• Recorded data
::::

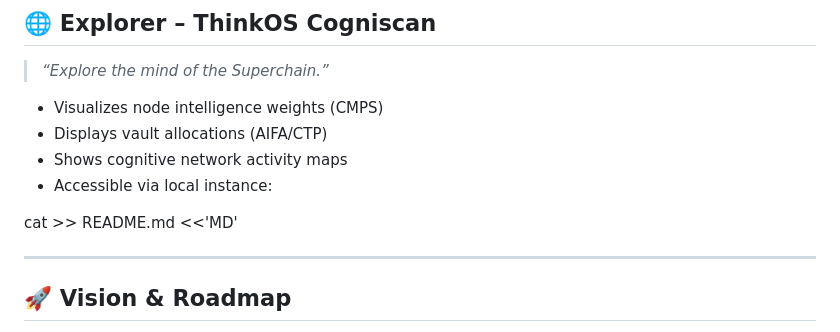
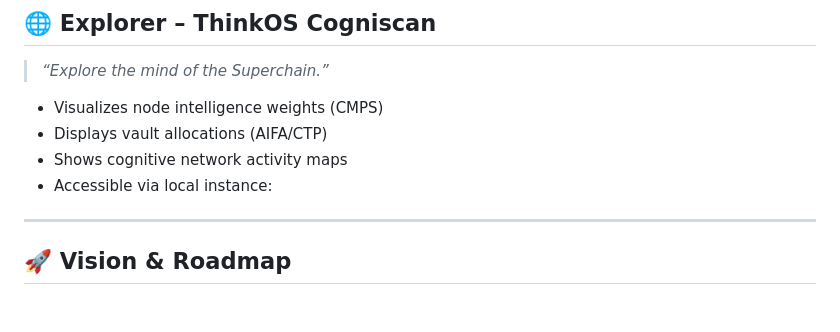
Before and after one commit to ThinkOS-Cognitive-Superchain/thinkos-cognitive-superchain, a Markdown page: README.md, the part around the change. GitHub-like rendering; blank space fills up the shorter version.

Commit message:
Fix formatting issues in README.md

```diff
--- a/README.md
+++ b/README.md
@@ -102,7 +102,7 @@ self-balancing, self-evolving, and infinitely scalable.
 - Accessible via local instance:
 
 
-cat >> README.md <<'MD'
+
 
 ---
 
```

::::

• Required action
Please repeat each line above exactly as it appears, but omit the pictures.

• Task result
Before and after one commit to ThinkOS-Cognitive-Superchain/thinkos-cognitive-superchain, a Markdown page: README.md, the part around the change. GitHub-like rendering; blank space fills up the shorter version.

Commit message:
Fix formatting issues in README.md

```diff
--- a/README.md
+++ b/README.md
@@ -102,7 +102,7 @@ self-balancing, self-evolving, and infinitely scalable.
 - Accessible via local instance:
 
 
-cat >> README.md <<'MD'
+
 
 ---
 
```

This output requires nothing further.